If you don’t have a link to a government-sponsored initiative, your next approach may be to see if your early-stage company pairs well with other companies in a fund’s portfolio. With very few exceptions, Asian start-up companies tend to need a lot of incubation and support. They need not only funds, but active advice on capital structure, fund-raising, finding and keeping talent, on supply chain and commercialization, and especially on internationalizing what may be very local approaches. If your start-up offers management clustering, deal sourcing, supply chain synergy, international market access, or other such infrastructure fortifying benefits to a Fund, an Asian Fund is more likely to pay attention and value that as opposed to US or EU Funds.
Finally, once you’ve finally arrived at making a deal, you should be prepared for Asian VC Funds to want a lot of management control and cap table protection. As Daniel Zimmerman, Co-Chair or Emerging Technology and Venture Capital Practice at WilmerHale, wrote in an article for TechCrunch “It’s typical to see term sheets that include full-ratchet anti-dilution protection and most-favored-nation clauses.” That doesn’t mean founders have to accept such terms, however. Daniel encourages founders to do their homework, and to counter heavy-handed term sheets with “deal point studies, which summarize the typical terms in recent deals.”

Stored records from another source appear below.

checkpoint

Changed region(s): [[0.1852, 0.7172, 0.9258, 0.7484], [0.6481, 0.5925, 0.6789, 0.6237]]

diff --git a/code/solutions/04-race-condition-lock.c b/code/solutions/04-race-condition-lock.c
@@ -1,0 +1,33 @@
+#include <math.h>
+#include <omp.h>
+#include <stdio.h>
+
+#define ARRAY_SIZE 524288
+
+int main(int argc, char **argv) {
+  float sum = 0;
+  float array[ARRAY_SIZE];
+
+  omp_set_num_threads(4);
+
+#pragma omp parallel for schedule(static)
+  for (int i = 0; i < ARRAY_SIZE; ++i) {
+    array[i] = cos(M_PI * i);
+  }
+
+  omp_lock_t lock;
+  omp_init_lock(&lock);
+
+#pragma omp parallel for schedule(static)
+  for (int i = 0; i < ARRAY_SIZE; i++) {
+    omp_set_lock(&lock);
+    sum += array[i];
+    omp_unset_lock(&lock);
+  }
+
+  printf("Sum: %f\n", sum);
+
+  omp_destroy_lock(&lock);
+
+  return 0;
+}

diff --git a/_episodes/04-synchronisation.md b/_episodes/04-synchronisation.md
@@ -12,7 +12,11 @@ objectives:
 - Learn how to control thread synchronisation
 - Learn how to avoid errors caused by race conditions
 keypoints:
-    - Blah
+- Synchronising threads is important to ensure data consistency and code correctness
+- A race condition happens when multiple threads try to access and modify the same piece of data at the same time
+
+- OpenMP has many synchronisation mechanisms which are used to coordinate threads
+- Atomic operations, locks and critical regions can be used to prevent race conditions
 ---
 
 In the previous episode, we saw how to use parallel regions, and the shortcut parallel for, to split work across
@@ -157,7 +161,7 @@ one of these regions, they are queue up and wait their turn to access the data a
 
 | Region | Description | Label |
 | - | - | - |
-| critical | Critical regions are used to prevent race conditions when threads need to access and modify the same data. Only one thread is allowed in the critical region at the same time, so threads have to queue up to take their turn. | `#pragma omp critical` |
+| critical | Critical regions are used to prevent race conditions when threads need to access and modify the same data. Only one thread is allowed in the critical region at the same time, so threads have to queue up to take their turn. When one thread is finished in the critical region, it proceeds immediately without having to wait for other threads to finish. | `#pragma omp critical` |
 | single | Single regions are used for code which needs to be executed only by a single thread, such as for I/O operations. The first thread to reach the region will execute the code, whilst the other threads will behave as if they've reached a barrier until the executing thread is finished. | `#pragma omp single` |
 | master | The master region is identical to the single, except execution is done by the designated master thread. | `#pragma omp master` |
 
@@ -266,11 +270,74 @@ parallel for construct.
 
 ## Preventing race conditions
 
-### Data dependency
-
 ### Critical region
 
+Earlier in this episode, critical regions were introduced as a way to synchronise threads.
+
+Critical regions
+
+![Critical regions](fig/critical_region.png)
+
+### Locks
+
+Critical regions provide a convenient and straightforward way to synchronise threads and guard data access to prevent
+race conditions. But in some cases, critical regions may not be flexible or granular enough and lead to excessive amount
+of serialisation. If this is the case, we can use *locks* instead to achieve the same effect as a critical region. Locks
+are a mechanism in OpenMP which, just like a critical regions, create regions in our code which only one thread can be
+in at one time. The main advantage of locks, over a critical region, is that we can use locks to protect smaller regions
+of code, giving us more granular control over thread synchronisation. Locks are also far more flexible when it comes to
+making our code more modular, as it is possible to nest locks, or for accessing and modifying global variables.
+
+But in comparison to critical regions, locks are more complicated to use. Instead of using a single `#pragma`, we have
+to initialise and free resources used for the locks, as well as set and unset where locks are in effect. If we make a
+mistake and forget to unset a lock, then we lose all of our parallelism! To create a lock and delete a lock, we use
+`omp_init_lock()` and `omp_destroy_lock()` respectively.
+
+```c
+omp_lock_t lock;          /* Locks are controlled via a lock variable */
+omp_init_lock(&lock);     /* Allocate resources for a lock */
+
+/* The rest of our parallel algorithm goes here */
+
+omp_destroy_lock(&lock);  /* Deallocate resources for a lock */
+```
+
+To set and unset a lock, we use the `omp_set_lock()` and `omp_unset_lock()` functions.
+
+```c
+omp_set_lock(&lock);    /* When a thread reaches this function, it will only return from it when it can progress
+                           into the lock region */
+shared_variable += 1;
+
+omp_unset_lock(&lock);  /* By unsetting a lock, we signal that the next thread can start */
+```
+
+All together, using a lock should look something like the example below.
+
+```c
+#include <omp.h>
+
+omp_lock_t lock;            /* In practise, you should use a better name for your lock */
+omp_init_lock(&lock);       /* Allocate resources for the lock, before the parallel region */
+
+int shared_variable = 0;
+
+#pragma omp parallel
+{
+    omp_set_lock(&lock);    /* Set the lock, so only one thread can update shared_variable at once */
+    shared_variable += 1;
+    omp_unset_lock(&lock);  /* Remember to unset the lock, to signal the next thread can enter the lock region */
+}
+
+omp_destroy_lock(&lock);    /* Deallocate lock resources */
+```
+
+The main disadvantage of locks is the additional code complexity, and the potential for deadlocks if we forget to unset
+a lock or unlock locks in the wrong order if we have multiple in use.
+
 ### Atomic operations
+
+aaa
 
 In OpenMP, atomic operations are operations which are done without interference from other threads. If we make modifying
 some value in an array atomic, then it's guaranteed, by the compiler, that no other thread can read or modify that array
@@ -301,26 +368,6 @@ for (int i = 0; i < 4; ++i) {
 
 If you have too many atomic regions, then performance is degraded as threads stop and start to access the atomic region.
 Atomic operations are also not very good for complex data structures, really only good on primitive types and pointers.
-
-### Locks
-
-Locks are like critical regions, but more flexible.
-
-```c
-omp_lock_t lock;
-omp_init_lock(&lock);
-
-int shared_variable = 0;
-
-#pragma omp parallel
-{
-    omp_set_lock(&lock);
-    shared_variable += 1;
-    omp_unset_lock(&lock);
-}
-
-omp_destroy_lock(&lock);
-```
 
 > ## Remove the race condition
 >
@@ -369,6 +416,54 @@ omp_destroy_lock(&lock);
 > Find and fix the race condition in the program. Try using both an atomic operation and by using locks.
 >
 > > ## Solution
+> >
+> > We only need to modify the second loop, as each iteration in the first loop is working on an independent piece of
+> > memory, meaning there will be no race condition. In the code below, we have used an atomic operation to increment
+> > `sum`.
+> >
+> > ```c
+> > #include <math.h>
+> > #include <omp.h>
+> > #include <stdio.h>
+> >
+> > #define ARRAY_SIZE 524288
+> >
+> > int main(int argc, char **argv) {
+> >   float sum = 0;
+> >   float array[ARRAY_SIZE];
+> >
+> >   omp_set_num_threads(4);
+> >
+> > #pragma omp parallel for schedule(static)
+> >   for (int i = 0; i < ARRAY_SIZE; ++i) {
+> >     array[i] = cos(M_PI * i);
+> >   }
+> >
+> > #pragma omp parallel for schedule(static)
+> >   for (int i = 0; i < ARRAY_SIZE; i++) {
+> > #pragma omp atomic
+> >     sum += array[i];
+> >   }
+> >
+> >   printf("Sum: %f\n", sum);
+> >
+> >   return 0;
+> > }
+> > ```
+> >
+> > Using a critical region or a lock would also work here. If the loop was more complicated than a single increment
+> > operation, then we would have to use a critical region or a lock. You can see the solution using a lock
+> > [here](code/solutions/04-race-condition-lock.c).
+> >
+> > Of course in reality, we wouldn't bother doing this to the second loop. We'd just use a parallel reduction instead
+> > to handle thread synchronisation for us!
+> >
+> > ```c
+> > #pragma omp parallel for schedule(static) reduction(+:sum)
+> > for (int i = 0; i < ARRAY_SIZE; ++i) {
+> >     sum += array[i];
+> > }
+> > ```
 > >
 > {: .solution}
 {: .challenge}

Yes, there are huge pools of capital in Asia looking for a high-growth home in early-stage companies outside of their home markets. As long as you are not too early stage, have some approving nods from well-known players in your industry, and can fit into the long-term strategic plan of a family or corporate conglomerate, fundraising in Asia might be a great way to go. It’s probably not where you get your $500,000 Seed Investment, but maybe your $5M A-Round Investment, and even more so your US$50 million Series B/C-Rounds.

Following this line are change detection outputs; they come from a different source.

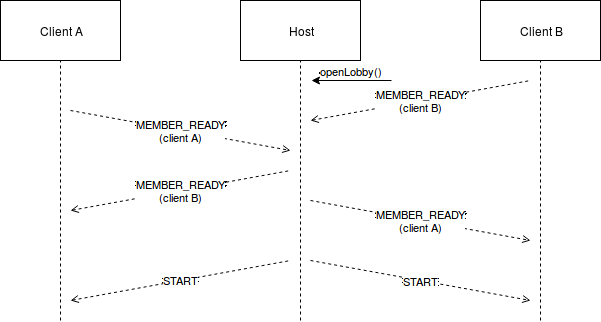
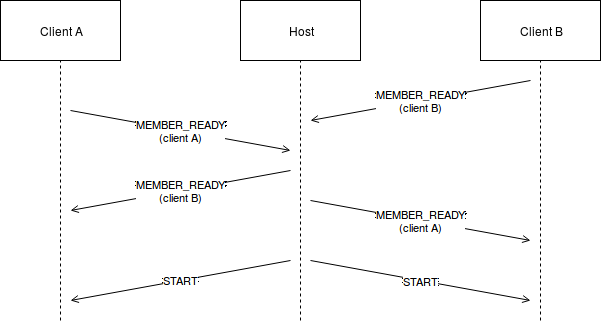
Add new details about game mechanics and data transmission - Update data transmission schema - Update images - Add new references

diff --git a/res/sections/04-GameBank.tex b/res/sections/04-GameBank.tex
@@ -27,9 +27,9 @@ There are two ways to start a match: loading the game from a save and starting
 a new one. In any case, the smartphone performing one of these actions becomes 
 the Bluetooth master, and it starts waiting for other players to join the 
 lobby. When a player joins, she has the possibility to ``poke'' the master, 
-that sees a toast message on her screen. Additionally, the player that join the 
-match has to set herself as ready: indeed a match can not start if anyone in the 
-lobby is not ready. 
+that sees a toast message on her screen (this actions sends a \texttt{POKE} 
+event). Additionally, the player that join the match has to set herself as 
+ready: indeed a match can not start if anyone in the lobby is not ready. 
 The connections created is an ad-hoc one, but as a matter of fact the master 
 forwards the packets it receives to everyone after the match starts, simulating 
 a P2P (Peer-to-Peer) networking. We saw this as an opportunity to semplificate 
@@ -89,18 +89,18 @@ When a user opens a match, in the network layer a Bluetooth socket is opened
 and set up for an incoming connection. When a client connects to the host, first 
 it saves its UUID, then it perform a \textit{rendezvous}: in other words a 
 \texttt{BTBundle} with all the client information is sent (including player 
-username and profile picture). This is the slower phase of the connection: 
-indeed transferring the profile picture is a heavy task for Bluetooth, that 
-takes seconds to transfer the image, even if we used compression techniques to 
-reduce images dimensions. We called this event \texttt{MEMBER\_CONNECTED}. 
-Since the connection of a new member needs to be broadcasted to everyone, the 
-host forwards to all the other clients already in the lobby the 
-\texttt{BTBundle} the new member initially sent, acting in a transparent way. 
-When this phase is completed, the host informs the new client with all the 
-informations regarding the match, as the lobby name and a list of players 
-already connected. We labelled this event as \texttt{CURRENT\_STATE}. In case 
-the match comes from a previous save, the new client receives, in the same 
-event, all the transactions performed before too.
+username and profile picture) to the host. This is the slower phase of the 
+connection: indeed transferring the profile picture is a heavy task for 
+Bluetooth, that takes seconds to transfer the image, even if we used compression 
+techniques to reduce images dimensions. We called this event 
+\texttt{MEMBER\_CONNECTED}. Since the connection of a new member needs to be 
+broadcasted to everyone, the host forwards to all the other clients already in 
+the lobby the \texttt{BTBundle} the new member initially sent, acting in a 
+transparent way. When this phase is completed, the host informs the new client 
+with all the informations regarding the match, as the lobby name and a list of 
+players already connected. We labelled this event as \texttt{CURRENT\_STATE}. In 
+case the match comes from a previous save, the new client receives, in the same 
+event, all the transactions performed before.
 
 \begin{figure}[t]
  \centering
@@ -109,3 +109,37 @@ event, all the transactions performed before too.
  \label{fig:gbConnectionSchema}
 \end{figure}
 
+A match can start when all the members are ready. In order to do so, users have 
+to check the option in the lobby. When this action is performed, a 
+\texttt{MEMBER\_READY} event is triggered. This event is broadcasted to everyone 
+to allow the other clients to update their UI.
+
+When the host choose to start the match, the event \texttt{START} is 
+broadcasted too, making the clients start the dashboard activity.
+
+\begin{figure}[t]
+ \centering
+ \includegraphics[scale=0.42]{StartMatch}
+ \caption{Schema of a start of a match}
+ \label{fig:gbStartMatch}
+\end{figure}
+
+\subsection{Data transmission}
+
+We decided to transfer all the data in JSON format, encoding with base64 all the
+non-text content.
+Of all the transport protocols available in Bluetooth, we have chosen RFCOMM to 
+carry data between devices. First of all, RFCOMM has a behaviour similar to TCP 
+and it is recommend for data transfers~\cite{bisdikian01}. Secondly, Android 
+offers a Bluetooth API based on RFCOMM that gives the possibility to open 
+sockets and treat them as standard TCP connections.
+RFCOMM is usually referred as a serial port emulator, it is make on top of 
+the L2CAP protocol~\cite{bisdikian01}, and allows up to 60 simultaneous 
+connections between two Bluetooth devices~\cite{aneesh12}.
+
+The communications during the game creation are synchronous when 
+\texttt{MEMBER\_CONNECTED} and \texttt{CURRENT\_STATE} events happen, while 
+they are asynchronous for packets regarding \texttt{POKE} 
+and \texttt{MEMBER\_READY} actions. Instead, during the match, all the 
+communications are performed synchronously since the order of the transactions 
+is very important.

diff --git a/res/sections/90-Bibliography.tex b/res/sections/90-Bibliography.tex
@@ -22,5 +22,19 @@
   Eduard Bicego, Davide Polonio,
   \emph{GameBank source code},
   \url{https://github.com/Codernauti/GameBank}.
+  
+\bibitem{bisdikian01}
+  C. Bisdikian,
+  \emph{An overview of the Bluetooth wireless technology},
+  2001,
+  IEEE Communications Magazine, pages 86-94,
+  \url{https://doi.org/10.1109/35.968817}
+
+\bibitem{aneesh12}
+  R. Aneesh and B. Sreekumari. and K. Jiju.,
+  \emph{Design and implementation of Bluetooth MAC core with RFCOMM on FPGA},
+  2012,
+  2012 Annual IEEE India Conference (INDICON), pages 422-426,
+  \url{https://doi.org/10.1109/INDCON.2012.6420655}
 
 \end{thebibliography}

Tim is a co-founder of BCI Engineering and also a Principal at BCI Technology Investments. Tim Brantingham is a lifelong resident of Taiwan, Hong Kong, and China. He has worked with Asian manufacturing and industrial supply chains for over 20 years and is a fluent Mandarin speaker whose career has been focused on bridging Eastern and Western management teams. Tim has worked with Silicon Valley rapid-growth startups, Chinese state-owned conglomerates, and pan-Asian family-owned businesses in the renewable energy, mining, power, oil & gas, and construction industries. Recently, Tim has focused on industrial VC investment and green-tech acceleration. Tim received his undergraduate degree from William and Mary in Virginia, his MA from the University of Hong Kong, and his MBA from Oxford University.
Tim can be reached at email@example.com